Here’s how we built the dataset. As part of the demo, people had the option to let us retain their uploaded image and annotations to be included in our ongoing research. As researchers, we respect the right of individuals to be cautious about sharing their data, and we wanted people to be able to animate their drawings either way. The data collection process was also designed with safety in mind. In doing so, we aimed to reduce the potential for misuse of the data as much as possible.
We also filtered the submitted images to ensure that they showed amateur drawings and met our standards for collecting research data responsibly. We performed this refinement in two steps. First, we used a self-supervised clustering approach to identify and filter out-of-domain images, such as photographs of real people. Second, a contracted agency manually reviewed the remaining images to ensure that they met our standards. Reviewers were instructed to check that images were freehand drawings on paper, with at least one full-body humanlike figure. They also checked to make sure images did not contain characters that were protected intellectual property or any private or vulgar content. Because the reviewers were primarily English speakers, images that contained non-English words were excluded on the basis that they might contain inappropriate content.
In keeping with our approach to open science, we are sharing the animation pipeline code and this dataset in hope that it will be of interest to other practitioners – both AI researchers and members of the broader research community.
Drawing is a natural and expressive modality that is accessible to most of the world’s population. We hope our work will make it easier for other researchers to explore tools and techniques specifically tailored to using AI to complement human creativity.

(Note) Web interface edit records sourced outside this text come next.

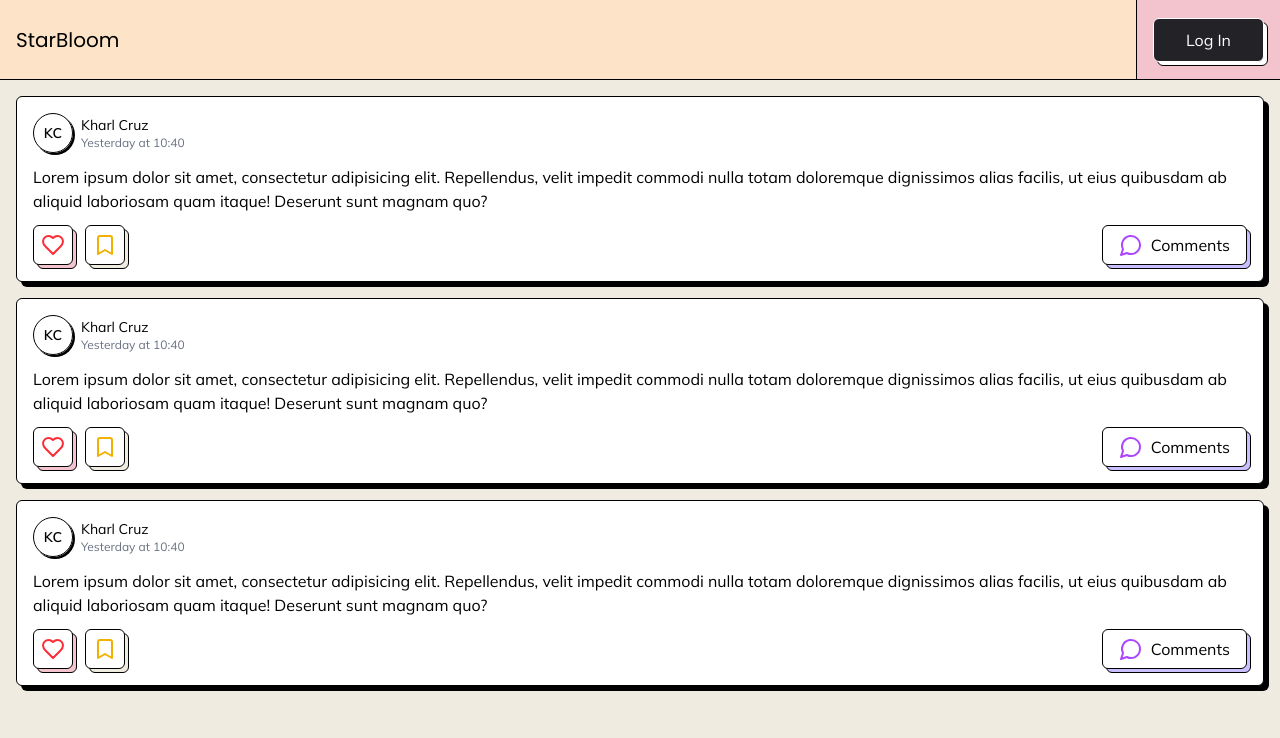
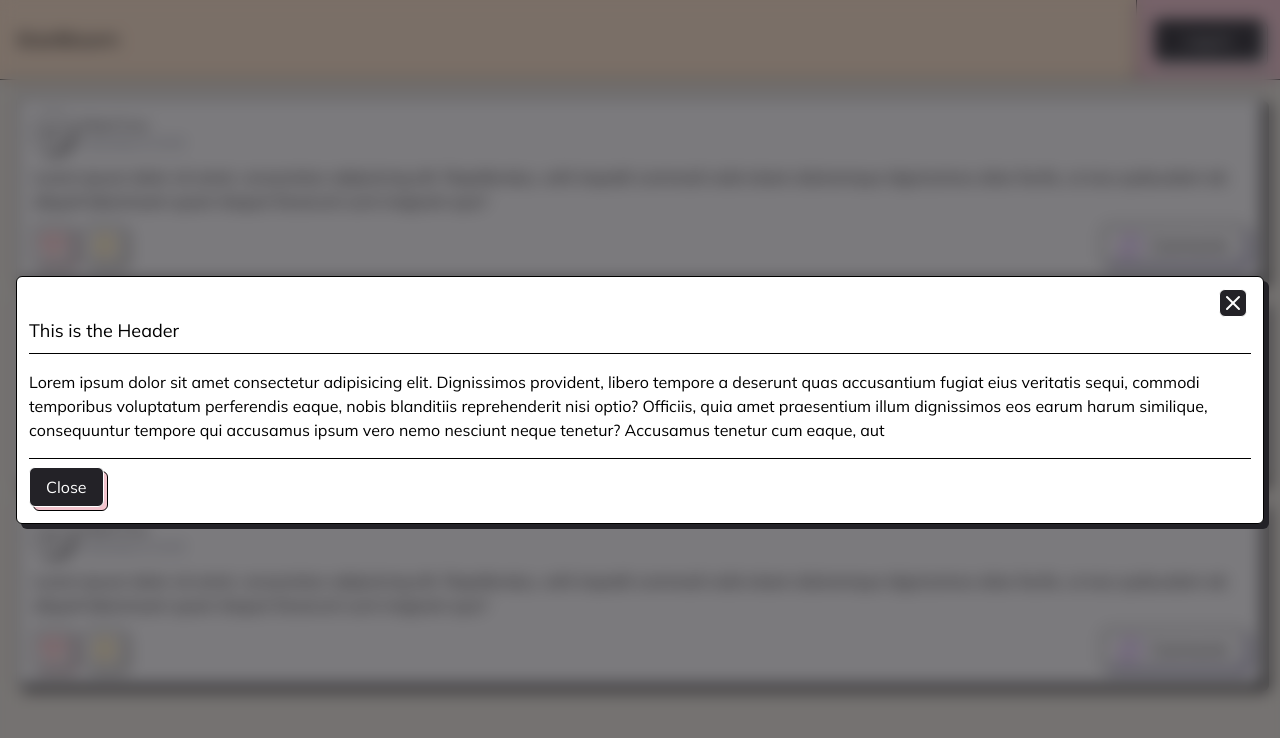
Before and after one commit to kharljhon14/starbloom, a React (Vite) app: page / in a window 1280 px wide. Shown: the top 738 px of the page. Built offline with nearby package versions, Linux system fonts and the light colour scheme; a web font is replaced by a local one.

Commit message:
[Feat] Modal component

```diff
--- a/src/App.tsx
+++ b/src/App.tsx
@@ -1,4 +1,5 @@
 import Header from './components/header';
+import Modal from './components/modal';
 import PostCard from './features/posts/post-card';
 
 function App() {
@@ -10,6 +11,7 @@ function App() {
         <PostCard />
         <PostCard />
       </div>
+      <Modal />
     </div>
   );
 }
--- a/src/components/button.tsx
+++ b/src/components/button.tsx
@@ -37,10 +37,15 @@ const secondaryColorVariants = cva(`absolute  w-full h-full -bottom-1 -right-1 r
       accent: 'bg-accent',
       danger: 'bg-danger',
       success: 'bg-success'
+    },
+    showBackground: {
+      true: 'block',
+      false: 'hidden'
     }
   },
   defaultVariants: {
-    secondaryColor: 'default'
+    secondaryColor: 'default',
+    showBackground: true
   }
 });
 
@@ -54,13 +59,14 @@ export default function Button({
   variant,
   size,
   secondaryColor,
+  showBackground: show,
   children,
   className,
   ...props
 }: Props) {
   return (
     <div className="relative w-fit">
-      <div className={cn(secondaryColorVariants({ secondaryColor }))}></div>
+      <div className={cn(secondaryColorVariants({ secondaryColor, showBackground: show }))}></div>
       <button
         className={cn(buttonVariants({ variant, size, className }))}
         {...props}
--- /dev/null
+++ b/src/components/modal.tsx
@@ -0,0 +1,38 @@
+import { X } from 'lucide-react';
+import Button from './button';
+
+export default function Modal() {
+  return (
+    <div className="h-screen w-screen fixed inset-0 bg-black/60 backdrop-blur z-10 flex items-center justify-center">
+      <div className="bg-white border pb-4 pt-6 px-3 rounded-md w-full max-h-[620px] mx-4 shadow-black shadow-full overflow-y-scroll relative transition-all duration-300">
+        <div className="absolute right-4 top-3">
+          <Button
+            showBackground={false}
+            className="w-7 h-7 p-0"
+          >
+            <X />
+          </Button>
+        </div>
+
+        {/* Modal header */}
+        <div className="border-b pb-2 pt-4">
+          <h1 className=" text-lg">This is the Header</h1>
+        </div>
+        {/* Modal Body */}
+        <div className="my-4">
+          <p>
+            Lorem ipsum dolor sit amet consectetur adipisicing elit. Dignissimos provident, libero
+            tempore a deserunt quas accusantium fugiat eius veritatis sequi, commodi temporibus
+            voluptatum perferendis eaque, nobis blanditiis reprehenderit nisi optio? Officiis, quia
+            amet praesentium illum dignissimos eos earum harum similique, consequuntur tempore qui
+            accusamus ipsum vero nemo nesciunt neque tenetur? Accusamus tenetur cum eaque, aut
+          </p>
+        </div>
+        {/* Modal Footer */}
+        <div className="border-t pt-2">
+          <Button secondaryColor="danger">Close</Button>
+        </div>
+      </div>
+    </div>
+  );
+}
```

We’d like to thank the FAIR Interfaces for their assistance in creating the original demo.
We’re announcing updates to Facebook’s population density maps, which can be used to coordinate and improve the delivery of humanitarian aid around the world, including global COVID-19 vaccinations.
April 15, 2021
Working with Inria researchers, we’ve developed a self-supervised image representation method, DINO, which produces remarkable results when trained with Vision Transformers. We are also detailing PAWS, a new method for 10x more efficient training.
April 30, 2021